  • Meantime, here’s why President Donald Trump’s call for the Fed to mirror its Chinese counterpart misses the mark
  • Trump signed an order to restrict Chinese telecommunication firms Huawei and ZTE from selling their equipment in the U.S. Elsewhere, he plans to give the EU and Japan 180 days to agree to a deal that would “limit or restrict” imports into the U.S. of automobiles and their parts
  • Richmond Fed chief Thomas Barkin said while he favors keeping interest rates on hold for now, there’s a chance the U.S. could talk itself into recession; Here’s a summary of recent remarks by Fed policy makers
  • The escalating U.S.-China trade war is threatening to upend the global economy’s much-anticipated rebound.
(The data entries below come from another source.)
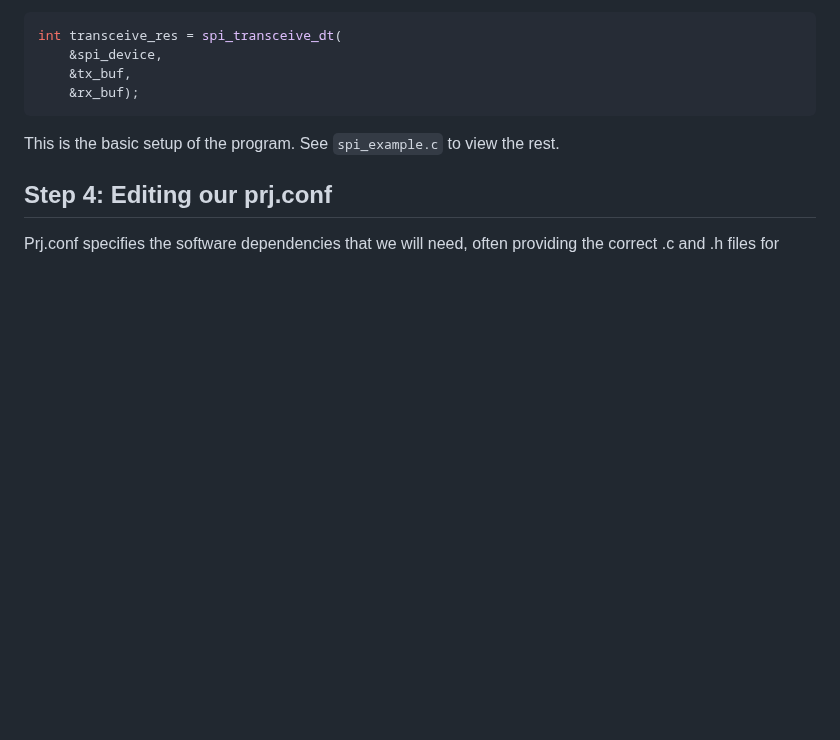
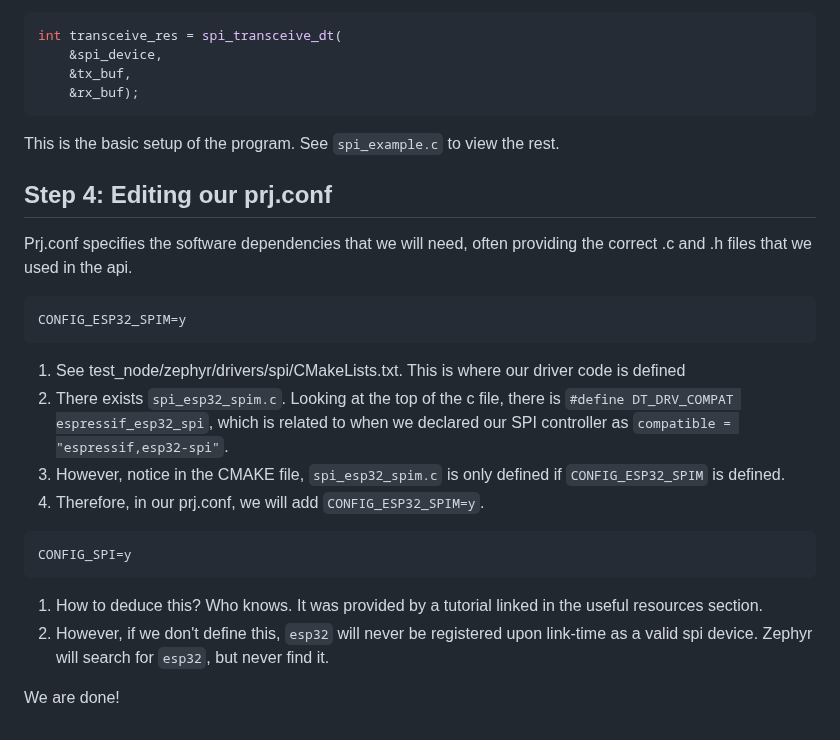
Before and after one commit to embedded-purdue/slayterHIL, a Markdown page: test_node/spi_example_app/README.MD, the part around the change. GitHub-like rendering; blank space fills up the shorter version.

````diff
--- a/test_node/spi_example_app/README.MD
+++ b/test_node/spi_example_app/README.MD
@@ -217,4 +217,20 @@ This is the basic setup of the program. See `spi_example.c` to view the rest.
 
 ## Step 4: Editing our prj.conf
 
-Prj.conf specifies the software dependencies that we will need, often providing the correct .c and .h files for
+Prj.conf specifies the software dependencies that we will need, often providing the correct .c and .h files that we used in the api.
+
+```bash
+CONFIG_ESP32_SPIM=y
+```
+1. See test_node/zephyr/drivers/spi/CMakeLists.txt. This is where our driver code is defined
+2. There exists `spi_esp32_spim.c`. Looking at the top of the c file, there is `#define DT_DRV_COMPAT espressif_esp32_spi`, which is related to when we declared our SPI controller as `compatible = "espressif,esp32-spi"`.
+3. However, notice in the CMAKE file, `spi_esp32_spim.c` is only defined if `CONFIG_ESP32_SPIM` is defined.
+4. Therefore, in our prj.conf, we will add `CONFIG_ESP32_SPIM=y`.
+
+```bash
+CONFIG_SPI=y
+```
+1. How to deduce this? Who knows. It was provided by a tutorial linked in the useful resources section.
+2. However, if we don't define this, `esp32` will never be registered upon link-time as a valid spi device. Zephyr will search for `esp32`, but never find it.
+
+We are done!
````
Meanwhile, low U.S. inflation is obscuring how Americans are already paying up for Trump’s trade war, foreshadowing further pain
  • Negative interest rates are not the main culprit for European banks’ feeble profitability, ECB Executive Board member Benoit Coeure said
  • Indonesia is set to leave its benchmark rate unchanged as renewed U.S.-China trade tensions roil financial markets and the government struggles to rein in the current-account deficit
  • He survived Australia’s most politically volatile decade, and while little loved, Bill Shorten is on track to become prime minister
  • How Brexit has paralyzed legislation and created a ‘zombie’ parliament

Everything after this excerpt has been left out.